A new UK government plan to send asylum seekers to Rwanda has been condemned by refugee and human rights groups. Prime Minister Boris Johnson announced on Thursday that some asylum seekers would now be processed in the African country.
“Anyone entering the UK illegally as well as those who have arrived illegally since January 1 may now be relocated to Rwanda,” Boris said during a press conference in Kent. “We cannot sustain a parallel illegal system. Our compassion may be infinite, but our capacity to help people is not.”
The prime minister said that the risk of asylum seekers ending up in Rwanda instead of the UK would be a “considerable deterrent” over time. Rwanda on Thursday announced that the UK’s interior minister, Priti Patel, had signed an agreement with the African country to send asylum seekers crossing the English Channel there.
The new arrangement would focus mainly on “single men arriving on boats or lorries and would see them given a one-way ticket for the 4,000-mile trip to Rwanda where they would be processed and, if successful, would have long-term accommodation in the African country,” BBC reported. In other words, if they are recognized as refugees, they would be granted refugee status there.
Rwandan Foreign Affairs Minister Vincent Biruta said the agreement “is about ensuring that people are protected, respected, and empowered to further their own ambitions and settle permanently in Rwanda if they choose.” Britain has paid $158 million “up front to pay for housing and integrating the migrants,” the Rwandan government said, according to the Associated Press.

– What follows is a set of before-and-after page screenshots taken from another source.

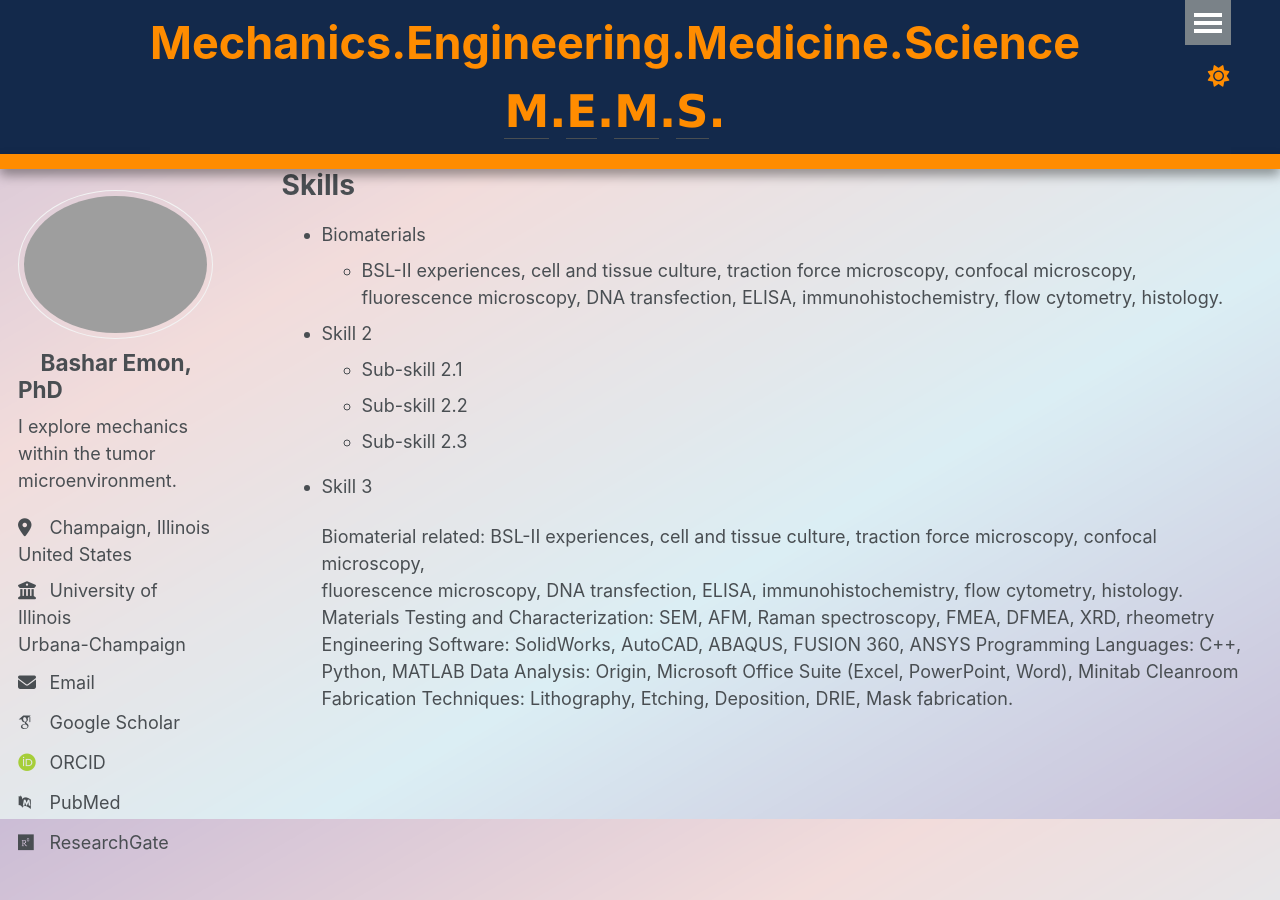
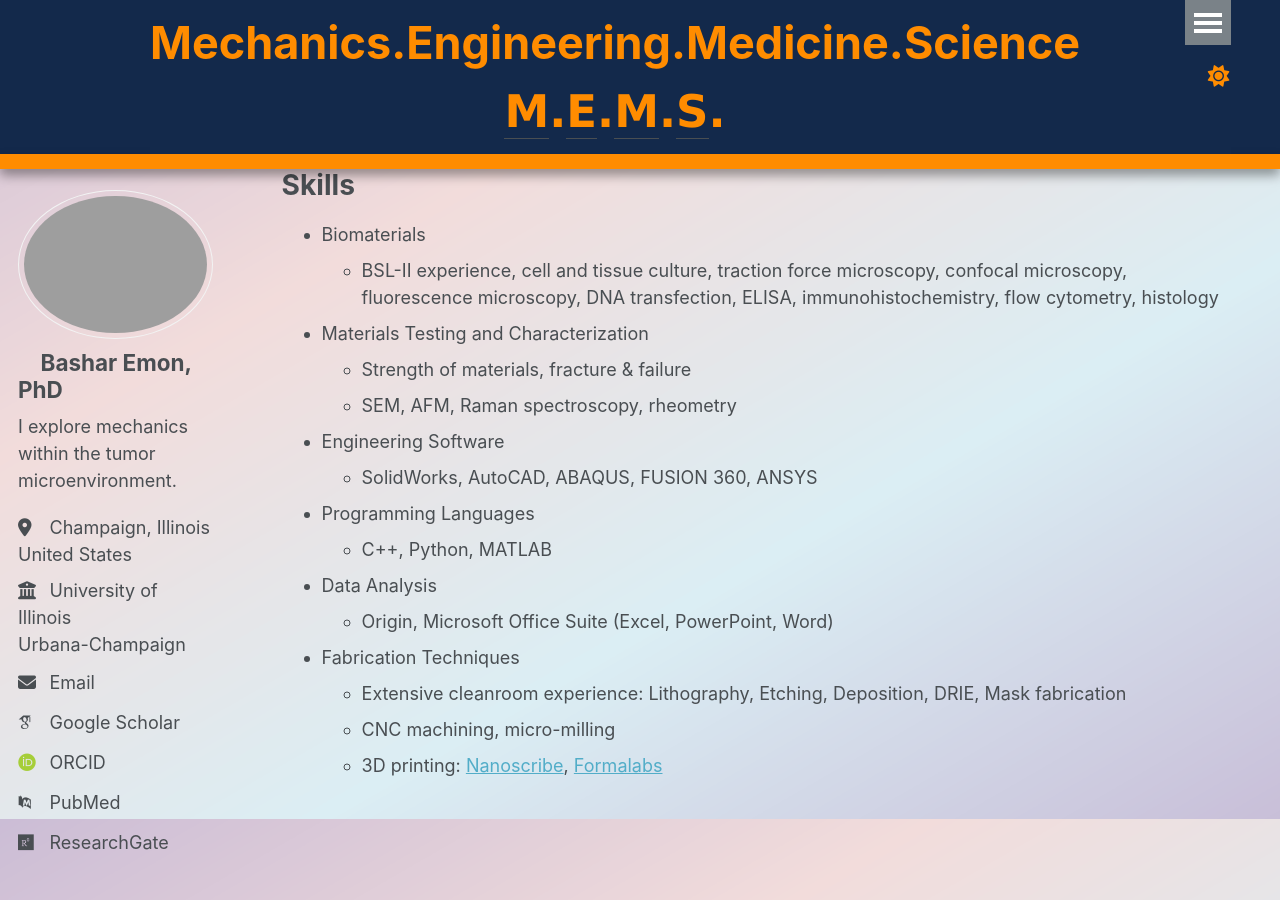
Before and after one commit to BasharEmon/BasharEmon.github.io, a Jekyll site: the page built from _pages/cv.md, in a window 1280 px wide and 900 px high, scrolled down 6381 px. Built offline with Jekyll 4.4.1, drawn with Linux system fonts in a browser that asks for light colours; some web fonts are replaced.

Commit message:
Update cv.md

```diff
--- a/_pages/cv.md
+++ b/_pages/cv.md
@@ -65,18 +65,18 @@ Service and leadership
 Skills
 ======
 * Biomaterials
-  * BSL-II experiences, cell and tissue culture, traction force microscopy, confocal microscopy,
-fluorescence microscopy, DNA transfection, ELISA, immunohistochemistry, flow cytometry, histology.
-* Skill 2
-  * Sub-skill 2.1
-  * Sub-skill 2.2
-  * Sub-skill 2.3
-* Skill 3
-
-  Biomaterial related: BSL-II experiences, cell and tissue culture, traction force microscopy, confocal microscopy,
-fluorescence microscopy, DNA transfection, ELISA, immunohistochemistry, flow cytometry, histology.
-Materials Testing and Characterization: SEM, AFM, Raman spectroscopy, FMEA, DFMEA, XRD, rheometry
-Engineering Software: SolidWorks, AutoCAD, ABAQUS, FUSION 360, ANSYS
-Programming Languages: C++, Python, MATLAB
-Data Analysis: Origin, Microsoft Office Suite (Excel, PowerPoint, Word), Minitab
-Cleanroom Fabrication Techniques:  Lithography, Etching, Deposition, DRIE, Mask fabrication.
+  * BSL-II experience, cell and tissue culture, traction force microscopy, confocal microscopy,
+  fluorescence microscopy, DNA transfection, ELISA, immunohistochemistry, flow cytometry, histology
+* Materials Testing and Characterization
+  * Strength of materials, fracture & failure
+  * SEM, AFM, Raman spectroscopy, rheometry
+* Engineering Software
+  * SolidWorks, AutoCAD, ABAQUS, FUSION 360, ANSYS
+* Programming Languages
+  * C++, Python, MATLAB
+* Data Analysis
+  * Origin, Microsoft Office Suite (Excel, PowerPoint, Word)
+* Fabrication Techniques
+  * Extensive cleanroom experience: Lithography, Etching, Deposition, DRIE, Mask fabrication
+  * CNC machining, micro-milling
+  * 3D printing: [Nanoscribe](https://www.nanoscribe.com/en/products/photonic-professional-gt2/), [Formalabs](https://formlabs.com/3d-printers/professional/?msclkid=9fc11dfaf6561cb2185f75da1ecc9bf5&utm_source=bing&utm_medium=cpc&utm_campaign=NA.US.B.Brand%20-%20Core&utm_term=formlabs&utm_content=Brand%20Core&&utm_source=bing&utm_medium=paid-brand&utm_campaign=NA.US.B.Brand-Core&utm_term=formlabs&utm_content=Brand_Core&utm_device=c&_bt=&_bk=formlabs&_bm=e&_bn=o&_bg=1296325353131089&msclkid=9fc11dfaf6561cb2185f75da1ecc9bf5)
```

Johnson has justified the deal despite it being criticized as cruel and inhumane. “We are confident that our new Migration Partnership is fully compliant with our international legal obligations, but nevertheless we expect this will be challenged in the courts, and if this country is seen as a soft touch for illegal migration by some of our partners, it is precisely because we have such a formidable army of politically motivated lawyers who for years have made it their business to thwart removals and frustrate the government,” he said.
Last year, over 28,000 migrants and refugees crossed from Europe to Britain. Many of them were in small boats organized by smugglers. Some media reports indicate that the new controversial deal would involve only male asylum seekers. Whatever the case, outrage has greeted the deal.
“The UK is arguing that offshoring asylum seekers to Rwanda complies with its international legal obligations. However, offshore processing is not only cruel and ineffective, but also very likely to be unlawful,” a report by Human Rights Watch said. “It creates a two-tiered refugee system that discriminates against one group based on their mode of arrival, despite refugee status being grounded solely on the threat of persecution or serious harm and international standards recognizing that asylum seekers are often compelled to cross borders irregularly to seek protection,” the report added.
Australia has used offshore asylum processing in Papua New Guinea and Nauru over the past 10 years in a policy that was also described by human rights groups as cruel and expensive. “We have seen the severe abuses resulting from offshore processing. Australia’s offshore detention regime on Nauru and Manus Island, Papua New Guinea, caused more than eight years of immense human suffering. Twelve people have died since the policy began in 2013,” Human Rights Watch said.
And even though Johnson said that Rwanda was “one of the safest countries in the world”, some rights groups disagree, accusing the country of several human rights violations, including the frequent harassment and arbitrary detention of government opponents.
“At a time when the people of the UK have opened their hearts and homes to Ukrainians, the government is choosing to act with cruelty and rip up their obligations to others fleeing war and persecution,” Human Rights Watch said.
The UN Refugee Agency (UNHCR) is also against the deal. Its Assistant High Commissioner, Gillian Triggs, said: “People fleeing war, conflict and persecution deserve compassion and empathy. They should not be traded like commodities and transferred abroad for processing.”
The Home Office said the first people to be relocated to Rwanda will receive formal notifications in the coming weeks and the first flights should take place in the coming months.